“Have you ever been in love? Horrible isn’t it? It makes you so vulnerable. It opens your chest and it opens up your heart and it means that someone can get inside you and mess you up.”
― Neil Gaiman, The Sandman

Everyone says that they want to fall in love, but I don’t. I hate it. I hate the vulnerability that it makes me feel and the power it gives my love interest. I hate how he now knows me so intimately that the slightest change in his facial expression, touch, speech, eyes spirals me through a series of emotional highs and lows. I hate that when our love falls apart I feel absolutely devastated. I hate falling in love because I don’t know where it is going, but without love I am nothing.

“we accept the love we think we deserve.”
― Stephen Chbosky, The Perks of Being a Wallflower

For the longest time I believed I was worthless. I would allow others to badmouth, disrespect, and take advantage of me; letting them dictate how I felt about myself.

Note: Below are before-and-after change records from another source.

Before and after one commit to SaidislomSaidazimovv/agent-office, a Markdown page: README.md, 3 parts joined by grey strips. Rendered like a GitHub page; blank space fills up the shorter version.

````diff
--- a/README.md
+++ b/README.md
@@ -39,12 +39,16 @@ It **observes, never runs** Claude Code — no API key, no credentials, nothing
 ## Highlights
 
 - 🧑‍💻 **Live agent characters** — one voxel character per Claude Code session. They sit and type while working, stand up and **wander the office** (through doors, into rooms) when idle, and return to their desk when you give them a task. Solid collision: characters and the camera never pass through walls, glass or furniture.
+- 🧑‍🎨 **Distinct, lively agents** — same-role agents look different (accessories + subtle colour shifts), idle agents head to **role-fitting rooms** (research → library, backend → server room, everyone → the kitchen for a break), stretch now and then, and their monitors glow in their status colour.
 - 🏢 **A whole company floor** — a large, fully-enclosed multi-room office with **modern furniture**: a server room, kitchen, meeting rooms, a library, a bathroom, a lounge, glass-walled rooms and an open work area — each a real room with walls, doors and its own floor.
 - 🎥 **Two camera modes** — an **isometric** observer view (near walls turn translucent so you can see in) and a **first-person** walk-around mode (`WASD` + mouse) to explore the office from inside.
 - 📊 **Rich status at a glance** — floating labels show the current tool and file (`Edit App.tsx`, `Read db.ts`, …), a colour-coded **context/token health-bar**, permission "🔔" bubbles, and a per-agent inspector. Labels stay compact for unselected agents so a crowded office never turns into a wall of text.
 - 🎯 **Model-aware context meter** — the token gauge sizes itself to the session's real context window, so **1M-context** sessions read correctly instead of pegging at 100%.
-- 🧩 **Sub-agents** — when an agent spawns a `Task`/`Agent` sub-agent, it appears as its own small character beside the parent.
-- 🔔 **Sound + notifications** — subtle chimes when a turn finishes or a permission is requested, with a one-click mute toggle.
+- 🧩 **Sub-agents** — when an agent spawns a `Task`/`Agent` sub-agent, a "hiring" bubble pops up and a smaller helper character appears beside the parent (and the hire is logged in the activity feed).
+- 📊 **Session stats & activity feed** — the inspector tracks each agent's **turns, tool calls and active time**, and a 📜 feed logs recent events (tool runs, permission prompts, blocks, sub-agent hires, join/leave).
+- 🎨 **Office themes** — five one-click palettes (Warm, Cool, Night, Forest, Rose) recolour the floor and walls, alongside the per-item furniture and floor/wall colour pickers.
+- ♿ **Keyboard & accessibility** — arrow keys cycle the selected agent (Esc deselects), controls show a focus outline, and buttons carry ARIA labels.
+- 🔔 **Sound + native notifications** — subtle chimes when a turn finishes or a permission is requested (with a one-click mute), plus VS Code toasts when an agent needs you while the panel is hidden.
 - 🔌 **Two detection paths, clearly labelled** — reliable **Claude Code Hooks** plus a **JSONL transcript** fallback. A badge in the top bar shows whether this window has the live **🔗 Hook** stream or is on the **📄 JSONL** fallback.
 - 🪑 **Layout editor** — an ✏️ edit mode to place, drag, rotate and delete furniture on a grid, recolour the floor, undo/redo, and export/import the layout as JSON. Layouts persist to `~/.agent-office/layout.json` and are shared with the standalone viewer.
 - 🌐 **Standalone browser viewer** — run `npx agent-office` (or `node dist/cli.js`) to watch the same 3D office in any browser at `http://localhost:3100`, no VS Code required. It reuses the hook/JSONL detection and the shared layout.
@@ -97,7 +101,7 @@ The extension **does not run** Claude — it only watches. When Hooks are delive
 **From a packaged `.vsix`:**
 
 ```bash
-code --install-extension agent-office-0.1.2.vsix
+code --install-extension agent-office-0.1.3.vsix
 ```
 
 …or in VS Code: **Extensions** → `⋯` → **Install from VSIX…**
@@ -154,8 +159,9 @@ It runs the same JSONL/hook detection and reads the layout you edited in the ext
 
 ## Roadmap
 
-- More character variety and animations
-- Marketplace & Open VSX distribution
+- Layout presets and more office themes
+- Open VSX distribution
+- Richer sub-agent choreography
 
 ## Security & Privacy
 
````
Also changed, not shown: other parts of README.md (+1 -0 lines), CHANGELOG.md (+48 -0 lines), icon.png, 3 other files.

By nature, I am an amenable person; I don’t like conflict and prefer being on good terms with those around me. I guess I am the textbook definition of a people pleaser. Before, I had this distorted notion that the best way to interact with others was to give. If I had the time or resources and there was someone in need, I would give it without a second thought. The idea of being a giver was something that I was raised with, so it never really clicked that others weren’t raised with the same ideal.

One thing about being nice is that people view it as a weakness. Amiability, to them, is an inherent character flaw meant for exploitation. So I was used beautifully.

Sometimes sly comments would be made about my appearance that belittled me, but because I preferred to avoid confrontation, I would laugh it off and pretend that the jab hadn’t stung. My time and resources would be exploited, because I didn’t want to hurt anyone’s feelings by saying no. Under the guise of friendship, wolves would approach and tell me about certain character flaws that I should consider working on; and like an idiot, I would internalize the remarks and blame the flaws for my crappy relationships.

Then one day I just decided that I wouldn’t take it anymore. Saying no didn’t make me evil, and being assertive didn’t equal bitch. If you asked me for too much I was happy to say the sacred two-letter word. N-O! And I would do so with relish because it empowered me. If an individual made a comment that I felt belittled me I would pull them aside and let them know how it made me feel. If someone came to me with a character flaw that she wanted to “help” me with, I would listen with one ear and keep it if it was actually true. I was on a roll and it felt good.

I realize now that I was receiving crap because I felt I deserved crap, but once I realized that I needed respect, I sure as hell demanded it. Shoot! Now that I have tasted heaven, I am no longer returning to the hell that was my personal relationships.

Were there ever moments where you accepted disrespect?

“Whenever you find yourself on the side of the majority, it is time to pause and reflect.”
― Mark Twain

It’s very comfortable to be in tune with popular opinion. It’s easier to just move with the flow and find camaraderie with your social circle. But consider the dissenting voice, the one person who acknowledges the elephant in  the room and ask yourself why she is ignored. Is there a merit of truth in what she says? Why is everyone determined to silence her? And why is she persisting despite the detriment to her social net-worth? Sometimes siding with the majority comes at a cost you maybe unwilling to pay.

“If you don’t stand for something you will fall for anything.”
― Malcolm X

These days it seems like there are many people who fall into the middle when it comes to personal beliefs. It could be because they fear being ridiculed if their beliefs fall too far away from popular opinion, or they just have no opinion. Either way it is important to have a personal dogma because it is what guides you in determining what your moral right and wrong is; it is how you are able to navigate the grey areas in life. Without having roots that keep you grounded you will always swept into the crowd of what’s popular even if its unfounded and lacks rationale. So reflect on your life and decide what you stand for.

“It is better to be hated for what you are than to be loved for what you are not.”
― André Gide, Autumn Leaves

I feel that as people we always want to be apart of a larger community even to the detriment of our individual characters. By no means should a person strive to cause dissent wherever she goes, but she should have the strength to show her inner-self despite how others may take it.

“To be yourself in a world that is constantly trying to make you something else is the greatest accomplishment.”
― Ralph Waldo Emerson

How often is our individuality celebrated? There is only one version of you in this world, keep your value up by remaining rare.